### Exercise
Print the full listing exactly.

### Supplied data
== Segment start ==
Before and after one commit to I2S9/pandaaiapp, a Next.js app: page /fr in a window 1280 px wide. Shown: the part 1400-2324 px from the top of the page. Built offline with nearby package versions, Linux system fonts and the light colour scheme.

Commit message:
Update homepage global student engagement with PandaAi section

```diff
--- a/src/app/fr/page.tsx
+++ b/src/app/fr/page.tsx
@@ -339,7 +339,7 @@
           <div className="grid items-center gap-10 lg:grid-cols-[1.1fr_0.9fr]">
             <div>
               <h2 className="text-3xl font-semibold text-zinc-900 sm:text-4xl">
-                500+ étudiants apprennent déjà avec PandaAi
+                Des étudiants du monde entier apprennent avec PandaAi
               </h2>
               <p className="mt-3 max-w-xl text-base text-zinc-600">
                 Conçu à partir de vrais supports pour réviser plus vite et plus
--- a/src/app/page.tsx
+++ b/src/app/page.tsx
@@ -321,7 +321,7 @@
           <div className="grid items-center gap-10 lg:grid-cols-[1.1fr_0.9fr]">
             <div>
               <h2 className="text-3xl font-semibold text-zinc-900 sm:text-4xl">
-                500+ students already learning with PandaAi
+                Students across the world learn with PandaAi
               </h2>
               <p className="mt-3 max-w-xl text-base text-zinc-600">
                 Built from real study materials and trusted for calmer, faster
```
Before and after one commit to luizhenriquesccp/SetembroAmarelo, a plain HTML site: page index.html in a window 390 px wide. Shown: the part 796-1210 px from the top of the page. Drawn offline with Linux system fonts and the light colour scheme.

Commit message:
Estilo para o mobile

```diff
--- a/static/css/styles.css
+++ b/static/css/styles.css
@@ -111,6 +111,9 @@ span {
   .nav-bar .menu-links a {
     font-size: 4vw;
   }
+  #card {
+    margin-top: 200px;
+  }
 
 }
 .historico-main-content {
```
== Segment end ==
### Answer to the problem
Before and after one commit to I2S9/pandaaiapp, a Next.js app: page /fr in a window 1280 px wide. Shown: the part 1400-2324 px from the top of the page. Built offline with nearby package versions, Linux system fonts and the light colour scheme.

Commit message:
Update homepage global student engagement with PandaAi section

```diff
--- a/src/app/fr/page.tsx
+++ b/src/app/fr/page.tsx
@@ -339,7 +339,7 @@
           <div className="grid items-center gap-10 lg:grid-cols-[1.1fr_0.9fr]">
             <div>
               <h2 className="text-3xl font-semibold text-zinc-900 sm:text-4xl">
-                500+ étudiants apprennent déjà avec PandaAi
+                Des étudiants du monde entier apprennent avec PandaAi
               </h2>
               <p className="mt-3 max-w-xl text-base text-zinc-600">
                 Conçu à partir de vrais supports pour réviser plus vite et plus
--- a/src/app/page.tsx
+++ b/src/app/page.tsx
@@ -321,7 +321,7 @@
           <div className="grid items-center gap-10 lg:grid-cols-[1.1fr_0.9fr]">
             <div>
               <h2 className="text-3xl font-semibold text-zinc-900 sm:text-4xl">
-                500+ students already learning with PandaAi
+                Students across the world learn with PandaAi
               </h2>
               <p className="mt-3 max-w-xl text-base text-zinc-600">
                 Built from real study materials and trusted for calmer, faster
```
Before and after one commit to luizhenriquesccp/SetembroAmarelo, a plain HTML site: page index.html in a window 390 px wide. Shown: the part 796-1210 px from the top of the page. Drawn offline with Linux system fonts and the light colour scheme.

Commit message:
Estilo para o mobile

```diff
--- a/static/css/styles.css
+++ b/static/css/styles.css
@@ -111,6 +111,9 @@ span {
   .nav-bar .menu-links a {
     font-size: 4vw;
   }
+  #card {
+    margin-top: 200px;
+  }
 
 }
 .historico-main-content {
```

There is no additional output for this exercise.